The authors retrospectively reviewed the US Naval Academy’s database of midshipmen admitted in 1999 and 2000 (n = 2,345) and prospectively followed until graduation 4 years later or disenrollment. Excluded were 658 who had a history of preadmission ACL injury or surgery, those without initial radiographs or documented baseline height and weight, or those who had documented contact ACL injuries. Therefore, 1,687 subjects comprised the study group. Standard radiographic measurements, including condylar width, notch width, and femoral notch width index (notch width divided by condyle width), were obtained for all subjects. Statistical analyses were used to determine differences between injured and uninjured subjects.


The overall incidence of non-contact ACL injury was 2.9% (37 men, 12 women). The average BMI was 25.6 and 24.4 kg/m2 for the injured and uninjured groups, respectively (P < 0.05). Although femoral notch width alone was not associated with non-contact ACL injuries, subjects with higher than average BMI in combination with narrow notch width were at significant risk for ACL injury (P = 0.021).


Elevated BMI combined with narrow notch width may predispose young athletes to non-contact ACL injury.
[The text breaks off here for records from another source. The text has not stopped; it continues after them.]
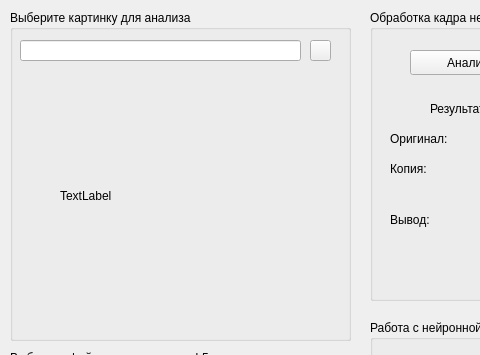
The window that gui/main_window.ui (kantiny/analyze_screenshots) describes before a commit, drawn with Qt 5; both pictures show x 0 to 480 and y 0 to 355 of the 661 by 443 pixel window.
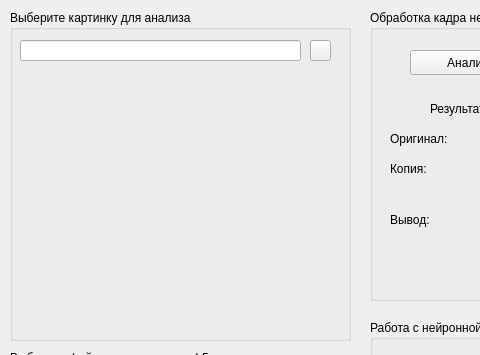
The same window after the commit. Icons and pictures are not drawn.

Commit message: Исправленение ошибки

Patch:
```diff
--- a/gui/main_window.ui
+++ b/gui/main_window.ui
@@ -56,7 +56,7 @@
       </rect>
      </property>
      <property name="text">
-      <string>TextLabel</string>
+      <string/>
      </property>
     </widget>
     <widget class="QLineEdit" name="lineEdit_path_img">
```
The commit also changes 1 other file.
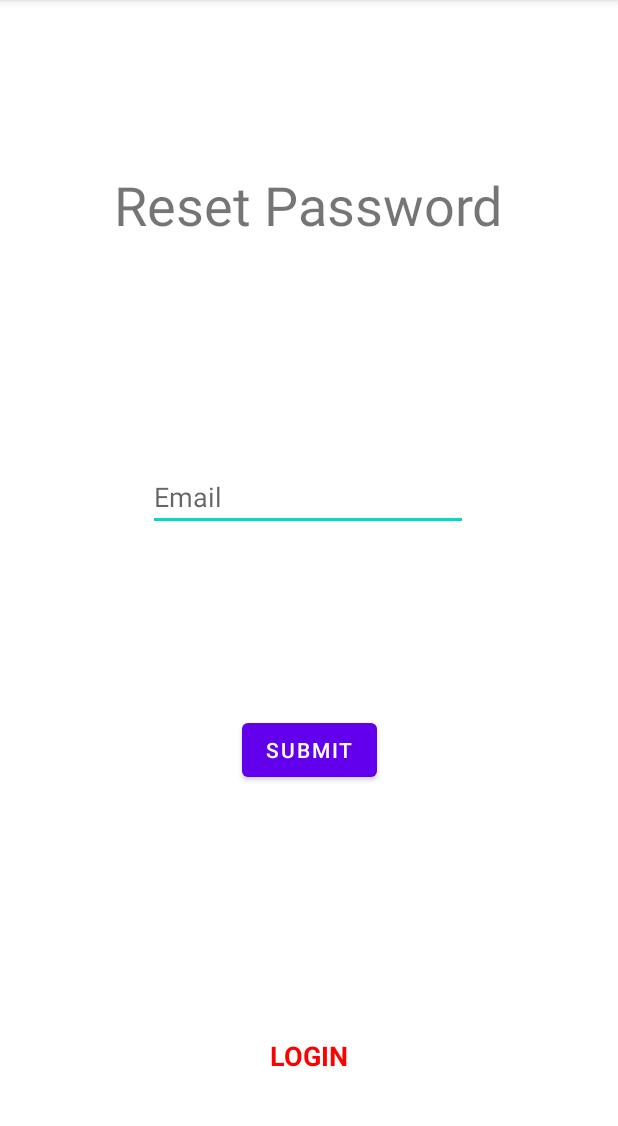
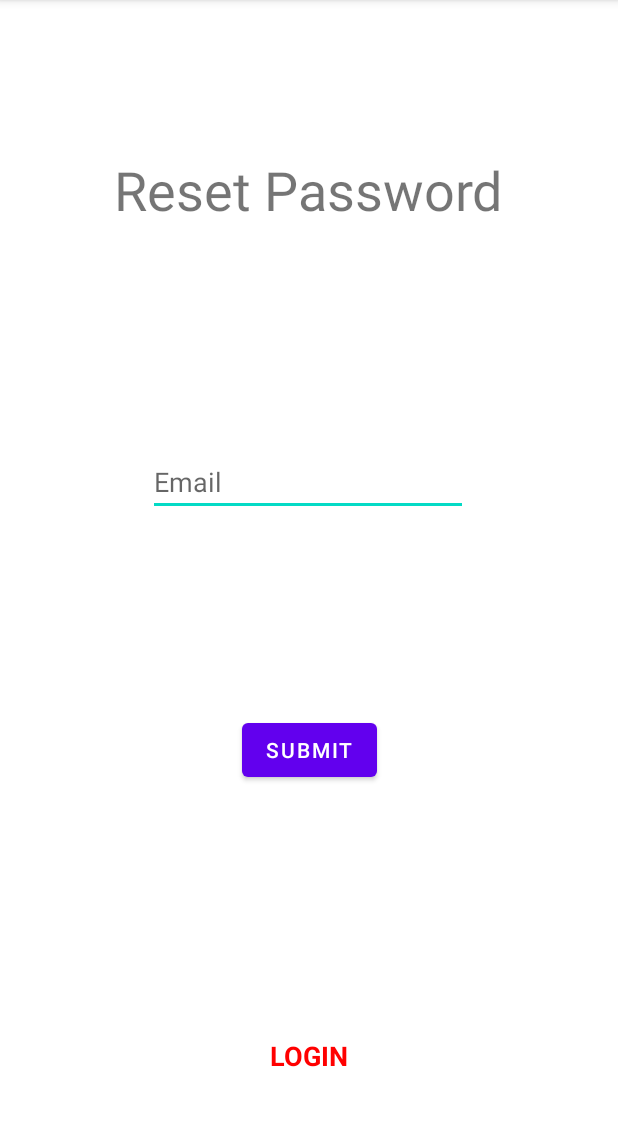
Before and after one commit to MatijaBenko/LightHouse_Fitness, an Android app: the Password_Reset_Activity screen opened directly, with no data from a screen before it, on a phone screen of 412 x 824 dp, the part 84-1210 px from its top. Run offline under Robolectric (Android 15) with nearby library versions, the phone set to English and light mode, and no system bars; our stand-ins replace Firebase (no records; nobody signed in at launch, a user with empty details on screens opened directly).

Commit message:
Possible Fix for Error: @+id/Text_Register_User_Name is not a sibling in the same ConstraintLayout [NotSibling]

```diff
--- a/app/src/main/res/layout/activity_password__reset.xml
+++ b/app/src/main/res/layout/activity_password__reset.xml
@@ -25,15 +25,14 @@
         android:id="@+id/textView_Register_Title2"
         android:layout_width="wrap_content"
         android:layout_height="wrap_content"
-        android:layout_marginTop="112dp"
         android:text="Reset Password"
         android:textSize="36sp"
-        app:layout_constraintBottom_toTopOf="@+id/Text_Register_User_Name"
+        app:layout_constraintBottom_toBottomOf="parent"
         app:layout_constraintEnd_toEndOf="parent"
         app:layout_constraintHorizontal_bias="0.496"
         app:layout_constraintStart_toStartOf="parent"
         app:layout_constraintTop_toTopOf="parent"
-        app:layout_constraintVertical_bias="0.0" />
+        app:layout_constraintVertical_bias="0.142" />
 
     <EditText
         android:id="@+id/editText_UserEmail"
```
Level of evidence

Retrospective comparative study, Level III.


Knee ACL Notch width Notch width index BMI